In Syria, Hayat Tahrir Al Sham devolves considerable power to a technocratic government; runs periodic elections for local councils; engages - albeit delicately - with international diplomatic initiatives; and seeks to establish political dialogue with foreign governments, including in the West. Al Qaeda in the Islamic Maghreb meanwhile, has embraced a public policy of only supporting peaceful protests in Algeria, while fighting wars in some of Algeria's neighbours. This does not reflect a moderation of Al Qaeda - these movements remain as extreme as ever - but it does illustrate greater political maturity.
How does the West confront an Al Qaeda affiliate whose fighters work with mainstream elements of society and whose energies are dedicated to some of the very same fights that Western governments unofficially support? How do regional governments combat an Al Qaeda affiliate which to at least some people within its midst, appears to be doing more to protect civilians from repression and brutality than the regional governments themselves - like in Syria? And how does any government challenge an Al Qaeda affiliate whose public position is to support peaceful protests - like in Algeria? These are the dilemmas that our governments look likely to face in the years to come.
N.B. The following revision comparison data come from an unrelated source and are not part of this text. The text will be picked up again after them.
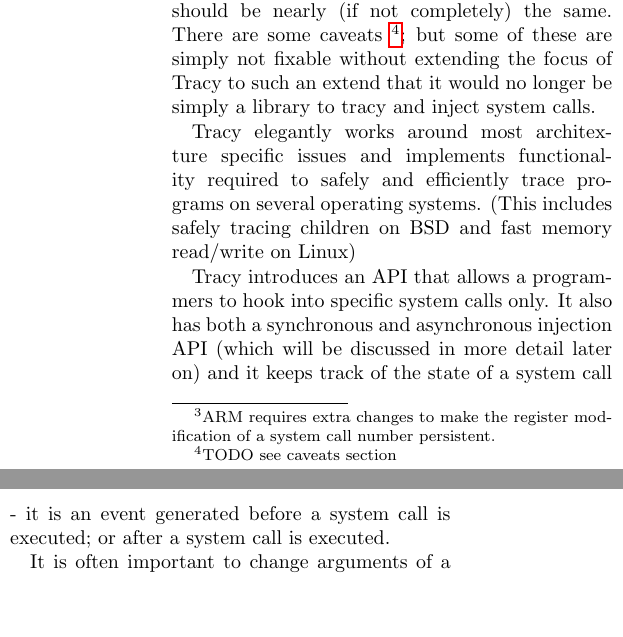
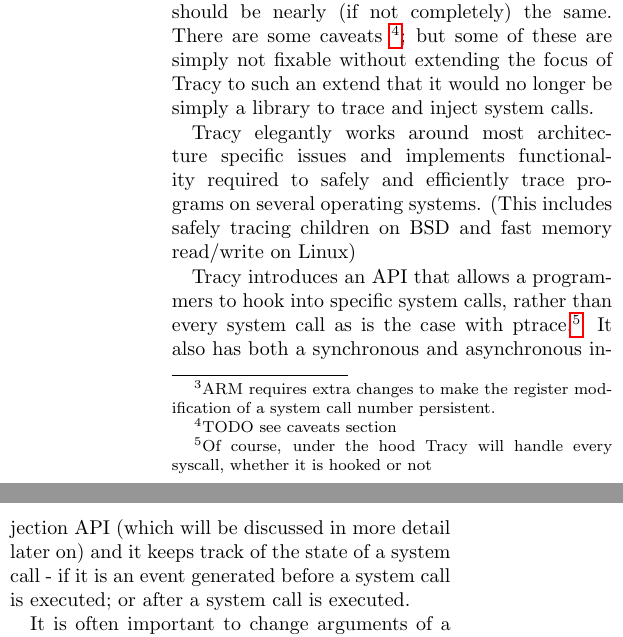
Before and after one commit to MerlijnWajer/tracy, a LaTeX document (report/report.tex): two parts of the columns of page 5 of 11, joined at a grey line, cut so that both start at the same text, the shorter picture padded with empty space. Compiled offline with pdfLaTeX.

Commit message:
Few report fixes.

```diff
--- a/report/report.tex
+++ b/report/report.tex
@@ -129,17 +129,20 @@
 for ARM and x86 should be nearly (if not completely) the same. There are some
 caveats \footnote{TODO see caveats section}; but some of these are simply not
 fixable without extending the focus of Tracy to such an extend that it would no
-longer be simply a library to tracy and inject system calls.
+longer be simply a library to trace and inject system calls.
 
-Tracy elegantly works around most architexture specific issues and implements
+Tracy elegantly works around most architecture specific issues and implements
 functionality required to safely and efficiently trace programs on several
 operating systems. (This includes safely tracing children on BSD and fast memory
 read/write on Linux)
 
 Tracy introduces an API that allows a programmers to hook into specific system
-calls only. It also has both a synchronous and asynchronous injection API (which
+calls, rather than every system call as is the case with ptrace.\footnote{Of
+course, under the hood Tracy will handle every syscall, whether it is hooked
+or not}
+It also has both a synchronous and asynchronous injection API (which
 will be discussed in more detail later on) and it keeps track of the state of a
-system call - it is an event generated before a system call is executed; or
+system call - if it is an event generated before a system call is executed; or
 after a system call is executed.
 
 It is often important to change arguments of a process that is being traced; to
```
The threats posed by Al Qaeda's fighters are just as significant as they have ever been and they must be countered with determination. But our responses to those threats will need to be far more intelligent and grounded in local truths than ever before.
- Asharq Al Awsat
Charles Lister is Director of the Countering Terrorism at the Middle East Institute